Podcasters and bloggers also fit under this umbrella, especially those tackling controversial topics, and are like commentators popular within news organizations. They are not held to the same standards as traditional journalists. But with their growing influence, many are demanding individuals be held accountable for their words.
Will the Journalism Industry Adapt?
We’re seeing a huge shift in how and where consumers get their news, and journalism is expanding and evolving. People have switched to the internet, for convenience and choice, and no longer rely on traditional outlets. It’s a world of instant information and ‘on the scene’ reporting, and citizens are filling a void left by a mainstream media astoundingly out of touch with ordinary people.
Many former traditional journalists, such as Pulitzer Prize winning Glenn Greenwald, have left the mainstream and established their own news sites, blogs, and newsletters, and successfully utilize online platforms such as Substack, a subscription-based service.
Meanwhile, traditional journalism is suffering. Hundreds of local newspapers, magazines, and newsrooms have closed. The major networks are owned by a few corporations, and conflict of interest is a major concern, as is the uniformity of news stories. Cable news networks have degenerated into soap boxes, budgets for investigative journalism have been slashed and in-depth analysis is disappearing. We see fewer journalists asking the tough questions and many important stories are either glossed over or completely ignored.
This is backed up by recent numbers from the Edelman trust barometer report, which reveals that trust in traditional news journalism is at an all-time low. Just 39% of people in the US said that they trust the media—down six points from 2021. Two-thirds of people worldwide view the government and media as divisive forces in society.
Established journalists often resent citizen journalists saying they have no right to the title, as they have none of the skills, training, qualifications, or experience. They are partly correct. Most are amateurs and the information can be questionable and is just as slanted as traditional media. The Edelman report also showed a significant dip in people’s trust of social media, it was right at 37%.
But the camera doesn’t lie, and footage shot by citizen journalists at the scene of an event is indisputable. As we’ve seen in the recent past, such footage can be powerful.
So, there’s distrust all around, but we could argue that traditional journalism, by its very nature, should be held to higher standards than citizen journalism. After all, they are the trained professionals and should know the protocols. And maybe there should be some basic rules for citizen journalism since it’s becoming so prevalent.
The bigger question is, who do viewers trust?
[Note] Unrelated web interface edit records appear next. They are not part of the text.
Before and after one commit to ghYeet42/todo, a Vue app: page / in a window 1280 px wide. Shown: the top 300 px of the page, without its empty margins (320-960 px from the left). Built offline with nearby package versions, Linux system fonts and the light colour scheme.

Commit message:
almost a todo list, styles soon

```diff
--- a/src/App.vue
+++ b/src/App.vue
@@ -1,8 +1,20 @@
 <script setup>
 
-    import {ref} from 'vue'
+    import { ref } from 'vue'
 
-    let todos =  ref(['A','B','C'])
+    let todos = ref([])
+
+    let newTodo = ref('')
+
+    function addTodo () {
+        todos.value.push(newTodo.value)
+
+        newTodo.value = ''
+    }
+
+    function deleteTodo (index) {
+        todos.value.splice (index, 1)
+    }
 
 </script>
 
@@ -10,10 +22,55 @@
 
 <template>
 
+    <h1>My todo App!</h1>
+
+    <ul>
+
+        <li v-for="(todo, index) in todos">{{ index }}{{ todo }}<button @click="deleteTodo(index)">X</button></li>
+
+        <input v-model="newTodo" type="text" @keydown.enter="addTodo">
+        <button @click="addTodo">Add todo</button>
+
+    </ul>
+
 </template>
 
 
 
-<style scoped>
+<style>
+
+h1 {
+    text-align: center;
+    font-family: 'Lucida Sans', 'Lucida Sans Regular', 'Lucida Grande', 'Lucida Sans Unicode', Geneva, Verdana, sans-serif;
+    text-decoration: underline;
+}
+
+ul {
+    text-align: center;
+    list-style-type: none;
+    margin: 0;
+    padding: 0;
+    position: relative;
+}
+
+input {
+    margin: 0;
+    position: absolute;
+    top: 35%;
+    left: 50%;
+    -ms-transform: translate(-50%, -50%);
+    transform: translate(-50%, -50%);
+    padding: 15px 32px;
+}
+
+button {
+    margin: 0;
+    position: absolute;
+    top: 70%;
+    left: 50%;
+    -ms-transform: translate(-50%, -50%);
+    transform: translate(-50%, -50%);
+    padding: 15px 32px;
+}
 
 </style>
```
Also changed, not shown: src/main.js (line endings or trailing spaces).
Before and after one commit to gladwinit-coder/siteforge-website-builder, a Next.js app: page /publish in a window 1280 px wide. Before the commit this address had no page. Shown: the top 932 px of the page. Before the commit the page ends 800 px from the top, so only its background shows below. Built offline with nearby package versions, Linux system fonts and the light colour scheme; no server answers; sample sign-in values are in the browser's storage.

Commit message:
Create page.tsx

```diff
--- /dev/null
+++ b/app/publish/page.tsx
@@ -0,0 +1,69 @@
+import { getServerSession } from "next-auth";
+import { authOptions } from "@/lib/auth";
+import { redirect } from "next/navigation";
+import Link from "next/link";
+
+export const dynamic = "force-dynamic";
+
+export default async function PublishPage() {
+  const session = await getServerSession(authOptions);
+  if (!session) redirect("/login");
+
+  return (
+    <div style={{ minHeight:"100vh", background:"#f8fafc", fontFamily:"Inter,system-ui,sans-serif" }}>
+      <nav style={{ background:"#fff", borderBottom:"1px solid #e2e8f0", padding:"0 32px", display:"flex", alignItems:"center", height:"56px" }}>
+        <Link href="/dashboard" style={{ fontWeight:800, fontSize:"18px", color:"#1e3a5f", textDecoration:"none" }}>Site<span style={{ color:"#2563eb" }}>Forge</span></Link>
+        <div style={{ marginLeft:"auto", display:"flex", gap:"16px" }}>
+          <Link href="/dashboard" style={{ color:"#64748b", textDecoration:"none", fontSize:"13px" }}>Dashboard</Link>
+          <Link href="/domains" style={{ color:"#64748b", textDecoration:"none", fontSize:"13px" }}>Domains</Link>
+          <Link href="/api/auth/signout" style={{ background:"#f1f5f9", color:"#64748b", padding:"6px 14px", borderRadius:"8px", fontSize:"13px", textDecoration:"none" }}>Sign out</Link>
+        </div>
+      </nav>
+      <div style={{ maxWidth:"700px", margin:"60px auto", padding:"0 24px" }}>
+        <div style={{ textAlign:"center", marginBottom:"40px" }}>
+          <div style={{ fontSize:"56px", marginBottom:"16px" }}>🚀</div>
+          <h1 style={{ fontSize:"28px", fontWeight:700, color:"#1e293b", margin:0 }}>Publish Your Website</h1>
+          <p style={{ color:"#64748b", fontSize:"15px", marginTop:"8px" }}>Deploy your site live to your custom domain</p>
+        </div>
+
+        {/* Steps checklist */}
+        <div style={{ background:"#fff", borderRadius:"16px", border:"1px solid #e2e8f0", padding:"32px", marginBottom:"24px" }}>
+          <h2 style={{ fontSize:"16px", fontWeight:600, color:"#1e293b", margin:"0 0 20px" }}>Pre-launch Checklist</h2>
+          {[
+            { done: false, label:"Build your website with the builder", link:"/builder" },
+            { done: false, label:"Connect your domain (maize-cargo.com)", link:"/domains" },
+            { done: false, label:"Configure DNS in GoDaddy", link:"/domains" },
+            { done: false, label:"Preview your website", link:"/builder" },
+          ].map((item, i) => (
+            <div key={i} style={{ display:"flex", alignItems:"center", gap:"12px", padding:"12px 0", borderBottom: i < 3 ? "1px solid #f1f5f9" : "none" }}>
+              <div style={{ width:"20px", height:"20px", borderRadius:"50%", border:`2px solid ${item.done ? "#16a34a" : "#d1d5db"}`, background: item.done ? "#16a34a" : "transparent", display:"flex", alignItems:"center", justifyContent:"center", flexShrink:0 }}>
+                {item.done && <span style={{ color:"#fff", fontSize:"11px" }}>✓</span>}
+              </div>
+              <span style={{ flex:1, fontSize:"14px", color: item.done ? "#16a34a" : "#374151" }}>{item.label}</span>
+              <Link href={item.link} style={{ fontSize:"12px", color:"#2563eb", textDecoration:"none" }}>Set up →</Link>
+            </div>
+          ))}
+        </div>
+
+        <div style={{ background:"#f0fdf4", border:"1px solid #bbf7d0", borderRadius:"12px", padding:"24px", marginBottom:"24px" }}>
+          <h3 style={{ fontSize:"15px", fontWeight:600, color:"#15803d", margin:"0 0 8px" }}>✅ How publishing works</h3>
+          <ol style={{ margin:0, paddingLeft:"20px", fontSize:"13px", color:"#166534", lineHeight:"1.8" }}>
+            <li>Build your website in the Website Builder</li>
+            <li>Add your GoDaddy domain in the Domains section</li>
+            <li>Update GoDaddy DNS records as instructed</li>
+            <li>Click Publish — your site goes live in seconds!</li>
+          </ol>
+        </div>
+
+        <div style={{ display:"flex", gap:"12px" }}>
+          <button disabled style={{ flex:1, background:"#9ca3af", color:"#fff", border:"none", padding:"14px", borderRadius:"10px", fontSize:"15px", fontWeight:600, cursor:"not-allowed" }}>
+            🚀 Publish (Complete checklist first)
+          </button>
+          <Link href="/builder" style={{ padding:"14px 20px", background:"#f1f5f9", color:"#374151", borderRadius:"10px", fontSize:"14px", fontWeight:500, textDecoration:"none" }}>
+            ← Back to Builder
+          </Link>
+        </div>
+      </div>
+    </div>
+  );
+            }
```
There’s a message here for the journalists among us—the people have spoken and are switching off, so adapt or fade away.
Maybe it’s time for traditional journalists to stop looking from the outside in, leave their ivory towers, strap on their work boots, and get down into the muddy trenches with the citizen journalists. Then they can all dig out the truth together.
In this online course, we’ll talk about how to source, prioritize, and develop topic ideas; compose and refine pitches to multiple outlets; stay tightly organized about submissions, follow-ups, and correspondence; and execute assignments brilliantly—as well as why writers who query well, deliver on time, and prove easy to work are gold to editors everywhere.